particle inspection, the boundaries of the areas may create local leakage fields and attract magnetic particles to form
High Temperature Exposure.
a. Boundaries of Heat Treated Sections. Heat treating a part consists of heating it to a high temperature
and then cooling it under controlled conditions. The cooling may be relatively rapid or it may be done
quite decrease the hardness or the grain size of the metal by varying the temperature and the rate of
cooling. On a cold chisel the point is hardened to cut better and to hold an edge. The head of the
chisel, which is the end struck by the hammer, is kept softer than the cutting edge so that it won't
shatter and break. The edge of the hardened zone frequently creates a leakage field when the chisel is
inspected with magnetic particle inspection.
Delta Ferrite is brittle and has historically been considered a defect in applications
such as aircraft that are exposed to tensile and cyclic loading. While the presence of
delta ferrite does not indicate an actual defect, such a region would be a preferential
crack initiation area.
b. Delta Ferrite. Delta Ferrite is a ferromagnetic phase of steel that occurs at elevated temperatures. This
phase primarily occurs at normal temperatures because of rapid cooling after prolonged exposure to
high temperatures. A concentrated region of delta ferrite may cause non-relevant indications along the
regions boundary due to the magnetic disturbance caused by its presence.
Abrupt Changes of Section.
Where there are abrupt changes in section thickness of a magnetized part, the magnetic field may be said to expand
from the smaller section to the larger. Frequently this creates local poles due to magnetic field leakage or distortion. If
a part, as shown in Figure 3-70, is magnetized in a coil, poles are set up at each end and some leakage occurs at A and
B. Also, the change of section at C is quite abrupt and there may be a leakage across this corner as shown. These
leakage fields will attract magnetic particles, thereby creating an indication. The indications formed at A and B are
usually very easily interpreted; that at C may be more difficult to recognize as being non-relevant. If the indication is
continuous around the shaft, it should be suspected as being caused by the shape of the part rather than by a
discontinuity. The non-relevant indication at C will usually be "fuzzy" like an indication, which is produced by a defect
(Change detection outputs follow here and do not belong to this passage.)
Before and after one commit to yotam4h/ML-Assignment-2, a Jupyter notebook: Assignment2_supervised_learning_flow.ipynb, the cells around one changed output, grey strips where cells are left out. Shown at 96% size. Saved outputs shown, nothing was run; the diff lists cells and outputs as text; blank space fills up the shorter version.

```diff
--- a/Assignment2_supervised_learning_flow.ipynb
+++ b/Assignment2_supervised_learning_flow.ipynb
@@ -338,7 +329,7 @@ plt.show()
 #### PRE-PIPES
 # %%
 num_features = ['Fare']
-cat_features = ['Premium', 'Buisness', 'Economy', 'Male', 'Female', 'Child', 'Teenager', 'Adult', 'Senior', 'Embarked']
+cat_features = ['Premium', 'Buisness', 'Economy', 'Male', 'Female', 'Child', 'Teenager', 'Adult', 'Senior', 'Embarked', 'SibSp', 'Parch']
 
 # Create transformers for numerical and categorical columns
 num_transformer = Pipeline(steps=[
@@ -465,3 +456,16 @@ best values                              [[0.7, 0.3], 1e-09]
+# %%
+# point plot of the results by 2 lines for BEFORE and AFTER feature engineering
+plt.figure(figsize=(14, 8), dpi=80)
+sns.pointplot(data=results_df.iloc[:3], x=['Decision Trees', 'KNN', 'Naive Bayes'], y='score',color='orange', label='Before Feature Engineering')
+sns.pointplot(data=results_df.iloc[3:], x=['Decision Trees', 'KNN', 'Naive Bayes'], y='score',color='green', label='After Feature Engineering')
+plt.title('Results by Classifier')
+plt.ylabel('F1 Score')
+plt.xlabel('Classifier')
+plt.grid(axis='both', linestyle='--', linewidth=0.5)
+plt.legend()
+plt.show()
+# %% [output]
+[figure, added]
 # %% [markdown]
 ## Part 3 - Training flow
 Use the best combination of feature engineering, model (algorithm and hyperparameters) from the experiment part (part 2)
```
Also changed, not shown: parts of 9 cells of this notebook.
beneath the surface. If there is a crack or discontinuity in that area, it will usually produce an indication that is sharper
and it probably will not run completely around the part.
Figure 3-70. Local Poles Created by Shape of Part